On July 23, 2010, Judge William Alsup of the U.S. District Court for the Northern District of California entered an order denying Facebook Inc.’s motion to dismiss a second amended complaint alleging that Facebook is guilty of contributing to the copyright infringement of a video game. Judge Alsup denied Facebook’s argument that, as the Plaintiff had failed to properly allege direct infringement by its Co-Defendant, no claim against Facebook for contributory infringement could be made. A copy of the decision can be found here: Miller v Facebook
The pleadings allege that Plaintiff, Daniel Miller, created the video game Boomshine in 2007 and was granted a copyright registration by the U.S. Copyright Office. Boomshine is a game in which players click on floating circles which cause them to expand resulting in the expansion of any other circles which come into contact. Miller’s second amended complaint accuses Defendant,Yao Wei Yeo, of direct infringement by arguing a similar “look and feel” between his video game, ChainRxn, and Boomshine but provides no further evidence of copying. According to the allegations in Miller’s filings, “ChainRxn copies the look and feel of Boomshine by incorporating almost every visual element of the game”. Moreover, the second amended complaint accuses Facebook of contributing to the infringement of the video game by allowing Yeo’s game to remain on its website after being notified that it infringed the copyright of Boomshine. Miller alleges that “[a]fter defendant Yeo published ChainRxn on defendant Facebook’s website, members of the public were deceived regarding the origin of ChainRxn.” For more information about the history of the case see the previous posting prepared by the Pillsbury Virtual World Team.

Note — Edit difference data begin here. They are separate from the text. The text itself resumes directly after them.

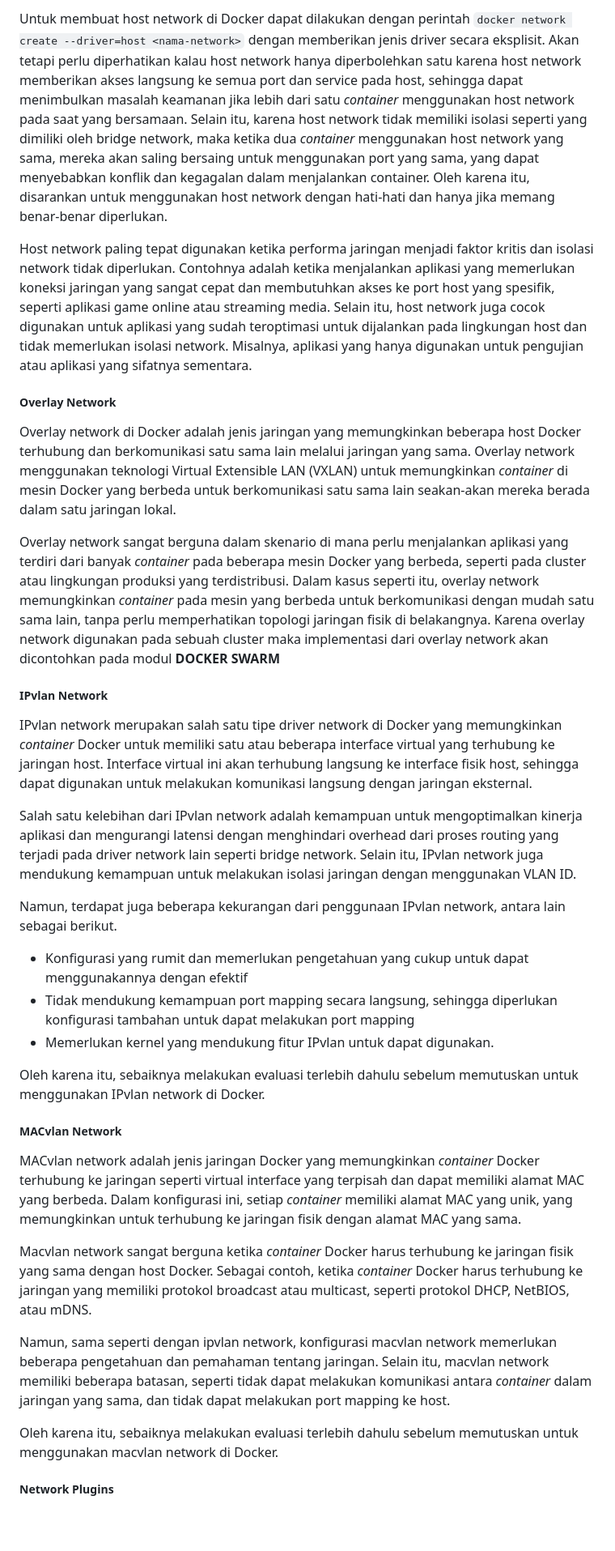
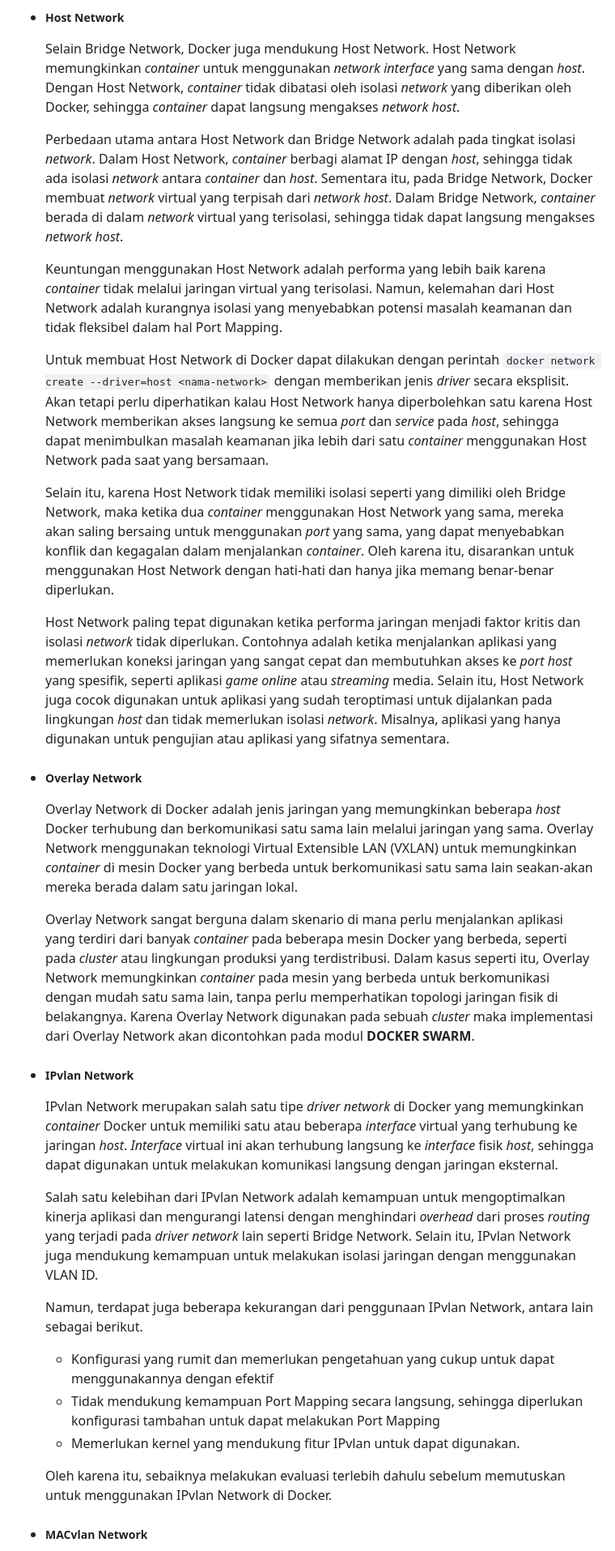
Before and after one commit to arsitektur-jaringan-komputer/Pelatihan-Docker, a Markdown page: 3. Docker Service Lanjutan/README.md, the part around the change printed below. Shown: that part at 81% size. GitHub-like rendering; blank space fills up the shorter version.

```diff
--- a/3. Docker Service Lanjutan/README.md
+++ b/3. Docker Service Lanjutan/README.md
@@ -457,36 +517,36 @@ Keuntungan menggunakan host network adalah performa yang lebih baik karena *cont
 
-Untuk membuat host network di Docker dapat dilakukan dengan perintah `docker network create --driver=host <nama-network>` dengan memberikan jenis driver secara eksplisit. Akan tetapi perlu diperhatikan kalau host network hanya diperbolehkan satu karena host network memberikan akses langsung ke semua port dan service pada host, sehingga dapat menimbulkan masalah keamanan jika lebih dari satu *container* menggunakan host network pada saat yang bersamaan. Selain itu, karena host network tidak memiliki isolasi seperti yang dimiliki oleh bridge network, maka ketika dua *container* menggunakan host network yang sama, mereka akan saling bersaing untuk menggunakan port yang sama, yang dapat menyebabkan konflik dan kegagalan dalam menjalankan container. Oleh karena itu, disarankan untuk menggunakan host network dengan hati-hati dan hanya jika memang benar-benar diperlukan.
+- ##### **Host Network**
 
-Host network paling tepat digunakan ketika performa jaringan menjadi faktor kritis dan isolasi network tidak diperlukan. Contohnya adalah ketika menjalankan aplikasi yang memerlukan koneksi jaringan yang sangat cepat dan membutuhkan akses ke port host yang spesifik, seperti aplikasi game online atau streaming media. Selain itu, host network juga cocok digunakan untuk aplikasi yang sudah teroptimasi untuk dijalankan pada lingkungan host dan tidak memerlukan isolasi network. Misalnya, aplikasi yang hanya digunakan untuk pengujian atau aplikasi yang sifatnya sementara.
+    Selain Bridge Network, Docker juga mendukung Host Network. Host Network memungkinkan *container* untuk menggunakan *network* *interface* yang sama dengan *host*. Dengan Host Network, *container* tidak dibatasi oleh isolasi *network* yang diberikan oleh Docker, sehingga *container* dapat langsung mengakses *network* *host*.
 
-##### **Overlay Network**
+    Perbedaan utama antara Host Network dan Bridge Network adalah pada tingkat isolasi *network*. Dalam Host Network, *container* berbagi alamat IP dengan *host*, sehingga tidak ada isolasi *network* antara *container* dan *host*. Sementara itu, pada Bridge Network, Docker membuat *network* virtual yang terpisah dari *network* *host*. Dalam Bridge Network, *container* berada di dalam *network* virtual yang terisolasi, sehingga tidak dapat langsung mengakses *network* *host*.
 
-Overlay network di Docker adalah jenis jaringan yang memungkinkan beberapa host Docker terhubung dan berkomunikasi satu sama lain melalui jaringan yang sama. Overlay network menggunakan teknologi Virtual Extensible LAN (VXLAN) untuk memungkinkan *container* di mesin Docker yang berbeda untuk berkomunikasi satu sama lain seakan-akan mereka berada dalam satu jaringan lokal.
+    Keuntungan menggunakan Host Network adalah performa yang lebih baik karena *container* tidak melalui jaringan virtual yang terisolasi. Namun, kelemahan dari Host Network adalah kurangnya isolasi yang menyebabkan potensi masalah keamanan dan tidak fleksibel dalam hal Port Mapping.
 
-Overlay network sangat berguna dalam skenario di mana perlu menjalankan aplikasi yang terdiri dari banyak *container* pada beberapa mesin Docker yang berbeda, seperti pada cluster atau lingkungan produksi yang terdistribusi. Dalam kasus seperti itu, overlay network memungkinkan *container* pada mesin yang berbeda untuk berkomunikasi dengan mudah satu sama lain, tanpa perlu memperhatikan topologi jaringan fisik di belakangnya. Karena overlay network digunakan pada sebuah cluster maka implementasi dari overlay network akan dicontohkan pada modul **DOCKER SWARM**
+    Untuk membuat Host Network di Docker dapat dilakukan dengan perintah `docker network create --driver=host <nama-network>` dengan memberikan jenis *driver* secara eksplisit. Akan tetapi perlu diperhatikan kalau Host Network hanya diperbolehkan satu karena Host Network memberikan akses langsung ke semua *port* dan *service* pada *host*, sehingga dapat menimbulkan masalah keamanan jika lebih dari satu *container* menggunakan Host Network pada saat yang bersamaan.
 
-##### IPvlan Network
+    Selain itu, karena Host Network tidak memiliki isolasi seperti yang dimiliki oleh Bridge Network, maka ketika dua *container* menggunakan Host Network yang sama, mereka akan saling bersaing untuk menggunakan *port* yang sama, yang dapat menyebabkan konflik dan kegagalan dalam menjalankan *container*. Oleh karena itu, disarankan untuk menggunakan Host Network dengan hati-hati dan hanya jika memang benar-benar diperlukan.
 
-IPvlan network merupakan salah satu tipe driver network di Docker yang memungkinkan *container* Docker untuk memiliki satu atau beberapa interface virtual yang terhubung ke jaringan host. Interface virtual ini akan terhubung langsung ke interface fisik host, sehingga dapat digunakan untuk melakukan komunikasi langsung dengan jaringan eksternal.
+    Host Network paling tepat digunakan ketika performa jaringan menjadi faktor kritis dan isolasi *network* tidak diperlukan. Contohnya adalah ketika menjalankan aplikasi yang memerlukan koneksi jaringan yang sangat cepat dan membutuhkan akses ke *port* *host* yang spesifik, seperti aplikasi *game* *online* atau *streaming* media. Selain itu, Host Network juga cocok digunakan untuk aplikasi yang sudah teroptimasi untuk dijalankan pada lingkungan *host* dan tidak memerlukan isolasi *network*. Misalnya, aplikasi yang hanya digunakan untuk pengujian atau aplikasi yang sifatnya sementara.
 
-Salah satu kelebihan dari IPvlan network adalah kemampuan untuk mengoptimalkan kinerja aplikasi dan mengurangi latensi dengan menghindari overhead dari proses routing yang terjadi pada driver network lain seperti bridge network. Selain itu, IPvlan network juga mendukung kemampuan untuk melakukan isolasi jaringan dengan menggunakan VLAN ID.
+- ##### **Overlay Network**
 
-Namun, terdapat juga beberapa kekurangan dari penggunaan IPvlan network, antara lain sebagai berikut.
-- Konfigurasi yang rumit dan memerlukan pengetahuan yang cukup untuk dapat menggunakannya dengan efektif
-- Tidak mendukung kemampuan port mapping secara langsung, sehingga diperlukan konfigurasi tambahan untuk dapat melakukan port mapping
-- Memerlukan kernel yang mendukung fitur IPvlan untuk dapat digunakan.
+    Overlay Network di Docker adalah jenis jaringan yang memungkinkan beberapa *host* Docker terhubung dan berkomunikasi satu sama lain melalui jaringan yang sama. Overlay Network menggunakan teknologi Virtual Extensible LAN (VXLAN) untuk memungkinkan *container* di mesin Docker yang berbeda untuk berkomunikasi satu sama lain seakan-akan mereka berada dalam satu jaringan lokal.
 
-Oleh karena itu, sebaiknya melakukan evaluasi terlebih dahulu sebelum memutuskan untuk menggunakan IPvlan network di Docker.
+    Overlay Network sangat berguna dalam skenario di mana perlu menjalankan aplikasi yang terdiri dari banyak *container* pada beberapa mesin Docker yang berbeda, seperti pada *cluster* atau lingkungan produksi yang terdistribusi. Dalam kasus seperti itu, Overlay Network memungkinkan *container* pada mesin yang berbeda untuk berkomunikasi dengan mudah satu sama lain, tanpa perlu memperhatikan topologi jaringan fisik di belakangnya. Karena Overlay Network digunakan pada sebuah *cluster* maka implementasi dari Overlay Network akan dicontohkan pada modul **DOCKER SWARM**.
 
-##### **MACvlan Network**
+- ##### **IPvlan Network**
 
-MACvlan network adalah jenis jaringan Docker yang memungkinkan *container* Docker terhubung ke jaringan seperti virtual interface yang terpisah dan dapat memiliki alamat MAC yang berbeda. Dalam konfigurasi ini, setiap *container* memiliki alamat MAC yang unik, yang memungkinkan untuk terhubung ke jaringan fisik dengan alamat MAC yang sama.
+    IPvlan Network merupakan salah satu tipe *driver* *network* di Docker yang memungkinkan *container* Docker untuk memiliki satu atau beberapa *interface* virtual yang terhubung ke jaringan *host*. *Interface* virtual ini akan terhubung langsung ke *interface* fisik *host*, sehingga dapat digunakan untuk melakukan komunikasi langsung dengan jaringan eksternal.
 
-Macvlan network sangat berguna ketika *container* Docker harus terhubung ke jaringan fisik yang sama dengan host Docker. Sebagai contoh, ketika *container* Docker harus terhubung ke jaringan yang memiliki protokol broadcast atau multicast, seperti protokol DHCP, NetBIOS, atau mDNS.
+    Salah satu kelebihan dari IPvlan Network adalah kemampuan untuk mengoptimalkan kinerja aplikasi dan mengurangi latensi dengan menghindari *overhead* dari proses *routing* yang terjadi pada *driver* *network* lain seperti Bridge Network. Selain itu, IPvlan Network juga mendukung kemampuan untuk melakukan isolasi jaringan dengan menggunakan VLAN ID.
 
-Namun, sama seperti dengan ipvlan network, konfigurasi macvlan network memerlukan beberapa pengetahuan dan pemahaman tentang jaringan. Selain itu, macvlan network memiliki beberapa batasan, seperti tidak dapat melakukan komunikasi antara *container* dalam jaringan yang sama, dan tidak dapat melakukan port mapping ke host.
+    Namun, terdapat juga beberapa kekurangan dari penggunaan IPvlan Network, antara lain sebagai berikut.
+    - Konfigurasi yang rumit dan memerlukan pengetahuan yang cukup untuk dapat menggunakannya dengan efektif
+    - Tidak mendukung kemampuan Port Mapping secara langsung, sehingga diperlukan konfigurasi tambahan untuk dapat melakukan Port Mapping
+    - Memerlukan kernel yang mendukung fitur IPvlan untuk dapat digunakan.
 
-Oleh karena itu, sebaiknya melakukan evaluasi terlebih dahulu sebelum memutuskan untuk menggunakan macvlan network di Docker.
+    Oleh karena itu, sebaiknya melakukan evaluasi terlebih dahulu sebelum memutuskan untuk menggunakan IPvlan Network di Docker.
 
-##### **Network Plugins**
+- ##### **MACvlan Network**
 
```
Also changed, not shown: other parts of 3. Docker Service Lanjutan/README.md (+221 -147 lines).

The Court’s Denial
Facebook filed a motion for dismissal of the suit on June 21, 2010. Its argument was founded on the position that, as Miller had not properly first pled direct infringement by Yeo, he could not sustain a claim for contributory infringement by Facebook. The basis for Facebook’s argument was that Miller’s mere allegation that ChainRxn “looks and feels” identical to Boomshine without further proof of copying was insufficient to allege direct copyright infringement of Boomshine’s source code. Moreover, Facebook argued that the copyright registration Miller had obtained for the source code was limited to its literal elements and not audiovisual elements of Boomshine. Judge Alsup denied the first element of Facebook’s motion as premature noting that a “plaintiff can rarely examine the underlying source code of an accused infringing software program without resorting to discovery.” Specifically, Judge Alsup said it would be “unreasonable, if not impossible” for Miller to know with “exacting detail” how Yeo copied the Boomshine source code so early in the case. Additionally, Judge Alsup denied the second portion of Facebook’s motion by clarifying that the Court’s earlier order “did not hold that copyright protection for source code was limited to the literal elements of the work” but rather that “plaintiff’s copyright appears to be limited to the source code rather than the audiovisual aspects” and further determination is necessary to decide if the audiovisual elements of the game were also protected.
Finally, the court reminded Miller to address the disputed service of the second amended complaint on Yeo by the July 30, 2010 deadline or suffer a “potentially fatal defect” to his case.
The above action is interesting for several reasons. Platform companies like Facebook generally rely on the “safe harbor” protections the Digital Millennium Copyright Act provides when an infringement claim is made for the postings of a third-party. In fact,YouTube recently obtained a favorable decision providing it with DMCA protection in a potentially billion-dollar copyright infringement suit brought by Viacom. Moreover, while the Courts may differ on copyright protection for audiovisual “screen displays” in video games, the Copyright office’s consistent position is that “a single registration is sufficient to protect the copyright in a computer program and related screen displays, including videogames, without a separate registration for the screen displays or a specific reference to them on the application for the computer program.” For further discussion you can review the Copyright office’s Circular 61
That said, this case continues to demonstrate that social networking platforms and other websites displaying user generated content must be ever vigilant or potentially face suits arguing various copyright theories. As technology advances (as well as the means of infringement) it is likely the pleading requirements will remain relatively low and defer the need to demonstrate the how, when and why of the alleged infringement until the completion of discovery. Since this will likely increase the cost of litigating these matters, Platform operators and creators of user generated content need to understand and avail themselves of copyright (and other IP) protection, enforcement techniques and available defenses.